In terms of institutional support they donated money to the Liver Foundation of Bangladesh for buying the needed equipment for the treatment of patients. Other than this, they donated money to Rawnok Diabetic Sangstha and National Heart Foundation. They also donated money to two hospitals for establishing dialysis and eye units.

Case 5: Dhaka Bank Limited

Dhaka Bank Limited (DBL) has mainly contributed to two institutions in the year 2012. They donated money to Glaucoma Research and Eye Hospital for the people affected by Glaucoma and other eye diseases. In addition, to support the autistic children, the bank donated money to Proyash - an organization working with autistic and disabled children.

Case 6: Eastern Bank Limited
According to the annual report of 2012 Eastern Bank Limited (EBL) mainly provides institutional support rather than contributing to individual patients.

EBL contributed in the treatment of Thalassemia patients. EBL supports Bangladesh Thalassemia Foundation in their different efforts. In the year 2012, EBL donated a Refrigerated Centrifuge to this foundation.

This bank also supports Blind Education and Rehabilitation Development Organization (BERDO) - an organization that deals with the physically and mentally disabled people in Bangladesh. In 2012 the bank donated five computers for the education of visually impaired students. EBL also donated computers to Proyash - an institution working for the people with various disabilities.

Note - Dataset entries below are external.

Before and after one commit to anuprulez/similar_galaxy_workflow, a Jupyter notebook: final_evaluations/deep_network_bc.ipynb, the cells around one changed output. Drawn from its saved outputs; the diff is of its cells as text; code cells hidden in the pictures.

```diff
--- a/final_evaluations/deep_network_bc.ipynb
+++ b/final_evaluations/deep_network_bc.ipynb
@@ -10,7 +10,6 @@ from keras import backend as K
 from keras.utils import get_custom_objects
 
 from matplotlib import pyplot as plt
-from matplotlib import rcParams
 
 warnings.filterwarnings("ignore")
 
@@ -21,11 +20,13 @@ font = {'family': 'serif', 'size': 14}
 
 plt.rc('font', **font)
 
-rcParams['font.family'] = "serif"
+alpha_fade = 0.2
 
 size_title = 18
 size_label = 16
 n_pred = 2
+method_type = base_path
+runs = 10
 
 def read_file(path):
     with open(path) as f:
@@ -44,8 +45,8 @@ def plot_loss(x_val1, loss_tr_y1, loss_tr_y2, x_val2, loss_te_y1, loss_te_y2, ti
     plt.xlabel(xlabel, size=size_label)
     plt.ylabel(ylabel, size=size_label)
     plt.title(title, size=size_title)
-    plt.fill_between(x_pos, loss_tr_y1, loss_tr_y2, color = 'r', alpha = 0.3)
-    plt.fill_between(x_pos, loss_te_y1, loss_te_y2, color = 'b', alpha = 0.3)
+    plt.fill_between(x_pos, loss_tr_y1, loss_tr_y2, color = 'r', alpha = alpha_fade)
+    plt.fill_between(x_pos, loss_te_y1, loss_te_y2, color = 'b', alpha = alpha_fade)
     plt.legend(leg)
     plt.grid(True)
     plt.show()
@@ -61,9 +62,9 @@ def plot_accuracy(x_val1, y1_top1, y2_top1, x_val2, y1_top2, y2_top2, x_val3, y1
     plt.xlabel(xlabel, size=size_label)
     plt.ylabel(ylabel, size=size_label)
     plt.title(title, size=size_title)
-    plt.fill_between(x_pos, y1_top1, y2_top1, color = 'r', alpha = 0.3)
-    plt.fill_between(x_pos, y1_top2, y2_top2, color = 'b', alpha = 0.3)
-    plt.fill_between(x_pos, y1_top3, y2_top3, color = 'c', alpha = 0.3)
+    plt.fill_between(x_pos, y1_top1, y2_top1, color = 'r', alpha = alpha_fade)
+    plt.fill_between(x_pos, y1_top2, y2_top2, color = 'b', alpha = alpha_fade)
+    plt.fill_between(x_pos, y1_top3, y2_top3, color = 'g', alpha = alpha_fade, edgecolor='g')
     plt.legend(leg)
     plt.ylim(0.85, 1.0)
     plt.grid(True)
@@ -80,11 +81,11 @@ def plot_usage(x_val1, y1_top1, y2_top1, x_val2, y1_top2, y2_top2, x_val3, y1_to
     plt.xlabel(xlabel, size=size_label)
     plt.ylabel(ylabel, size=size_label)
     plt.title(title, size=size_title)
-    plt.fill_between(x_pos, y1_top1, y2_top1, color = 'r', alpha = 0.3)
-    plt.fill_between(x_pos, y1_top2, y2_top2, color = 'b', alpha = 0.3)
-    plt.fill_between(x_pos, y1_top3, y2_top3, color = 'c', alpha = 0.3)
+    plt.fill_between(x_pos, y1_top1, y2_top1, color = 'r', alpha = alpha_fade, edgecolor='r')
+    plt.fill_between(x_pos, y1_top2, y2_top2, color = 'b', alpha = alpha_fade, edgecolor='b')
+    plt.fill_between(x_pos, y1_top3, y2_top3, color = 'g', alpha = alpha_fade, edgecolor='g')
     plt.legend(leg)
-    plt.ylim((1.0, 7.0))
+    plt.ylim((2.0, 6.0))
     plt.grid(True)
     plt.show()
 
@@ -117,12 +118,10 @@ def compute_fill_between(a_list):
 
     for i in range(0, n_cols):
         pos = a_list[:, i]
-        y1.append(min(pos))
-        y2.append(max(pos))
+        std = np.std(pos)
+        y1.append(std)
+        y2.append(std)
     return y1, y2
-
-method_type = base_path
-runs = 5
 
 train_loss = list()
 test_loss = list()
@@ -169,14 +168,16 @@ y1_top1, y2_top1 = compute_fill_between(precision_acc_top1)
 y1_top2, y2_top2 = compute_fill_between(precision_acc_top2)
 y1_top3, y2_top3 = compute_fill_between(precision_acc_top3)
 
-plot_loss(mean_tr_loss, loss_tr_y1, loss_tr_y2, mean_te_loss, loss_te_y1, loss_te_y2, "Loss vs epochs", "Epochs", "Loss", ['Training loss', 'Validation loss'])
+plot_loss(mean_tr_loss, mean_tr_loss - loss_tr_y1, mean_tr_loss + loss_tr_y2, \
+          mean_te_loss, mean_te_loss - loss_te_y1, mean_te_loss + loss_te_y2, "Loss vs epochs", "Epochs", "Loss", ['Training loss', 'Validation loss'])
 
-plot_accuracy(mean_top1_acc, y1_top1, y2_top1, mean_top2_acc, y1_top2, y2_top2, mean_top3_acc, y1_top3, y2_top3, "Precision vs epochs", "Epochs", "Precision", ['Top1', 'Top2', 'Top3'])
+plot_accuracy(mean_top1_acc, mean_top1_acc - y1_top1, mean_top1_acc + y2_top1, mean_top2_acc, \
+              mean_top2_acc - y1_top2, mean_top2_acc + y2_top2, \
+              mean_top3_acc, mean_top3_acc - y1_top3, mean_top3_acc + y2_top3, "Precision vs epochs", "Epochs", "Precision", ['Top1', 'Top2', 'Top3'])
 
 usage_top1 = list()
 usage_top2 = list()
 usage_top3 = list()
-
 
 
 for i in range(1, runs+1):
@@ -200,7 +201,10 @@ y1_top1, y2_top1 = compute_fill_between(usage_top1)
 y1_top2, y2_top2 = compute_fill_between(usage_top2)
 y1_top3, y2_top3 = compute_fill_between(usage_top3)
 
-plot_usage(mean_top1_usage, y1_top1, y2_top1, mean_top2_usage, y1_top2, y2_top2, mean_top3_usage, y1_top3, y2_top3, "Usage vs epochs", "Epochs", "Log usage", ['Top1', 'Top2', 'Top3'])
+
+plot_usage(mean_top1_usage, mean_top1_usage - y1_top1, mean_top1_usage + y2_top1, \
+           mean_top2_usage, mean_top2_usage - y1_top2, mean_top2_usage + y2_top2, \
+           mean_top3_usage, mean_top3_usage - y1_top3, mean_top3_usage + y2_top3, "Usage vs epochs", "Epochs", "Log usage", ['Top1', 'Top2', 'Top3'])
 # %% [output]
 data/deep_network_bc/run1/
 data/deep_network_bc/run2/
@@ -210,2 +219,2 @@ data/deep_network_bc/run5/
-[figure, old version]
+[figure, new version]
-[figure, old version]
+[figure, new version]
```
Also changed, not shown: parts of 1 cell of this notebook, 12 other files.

Analysis and Conclusion
If these cases are analysed, certain features of corporate contribution in the health sector in relation to the banking companies of Bangladesh can be identified.

Firstly, the sample banks taken as cases contribute in the healthcare sector mainly in three ways:
a. Some of these banks donated funds for the infrastructure development of several hospitals and other medical centres.
b. Some of these banks contributed to the society by joining hands with some other institutions like NGOs.
c. Some of these banks went for individual donations.

Secondly, various diseases along with physical and mental disabilities got importance from these banks. If these cases can be analysed it can be seen that the banks have donated for eye treatment, liver treatment, kidney treatment, thalassemia treatment and some others. Other than these, autism also got importance from one of these banks. Thirdly, other than just donating for treatment, banks invested in medical camps. One of the banks donated money for educating disabled people. Fourthly, these banks mainly tried to help the poor people who require financial assistance for their health related problems.

According to legitimacy theory, business organizations must manage the perceptions of the stakeholders in order to legitimize their actions. There is no doubt that the CSR activities are performed with a motivation to manage the impressions of the stakeholders. There are two advantages of CSR activities. Firstly, the companies can develop goodwill that helps them to survive in the market. Shareholders get benefit from this. Secondly, the community/society gets the benefits of these CSR activities. Some other stakeholders than the shareholders get benefit.

In a country like Bangladesh where the population is huge and poverty is massive, Government alone cannot solve all the social problems. Healthcare is a basic requirement for humankind. That is why these corporate initiatives in relation to healthcare facilities can be considered as praiseworthy.

Deegan, C. and Unerman, J. (2006). Financial Accounting Theory (European edition). London: The Mc-Graw-Hill Companies.
Henslin, J. M. (2011). Social Problems A Down to Earth Approach (10th edition). Boston: Allyn and Bacon.
Hossain, D.M. (2010). Social Responsibility Practices of Business Organizations: Bangladesh Perspective. In Williams, G. (ed.), Responsible Management in Asia Perspectives on CSR, UK: Palgrave Macmillan.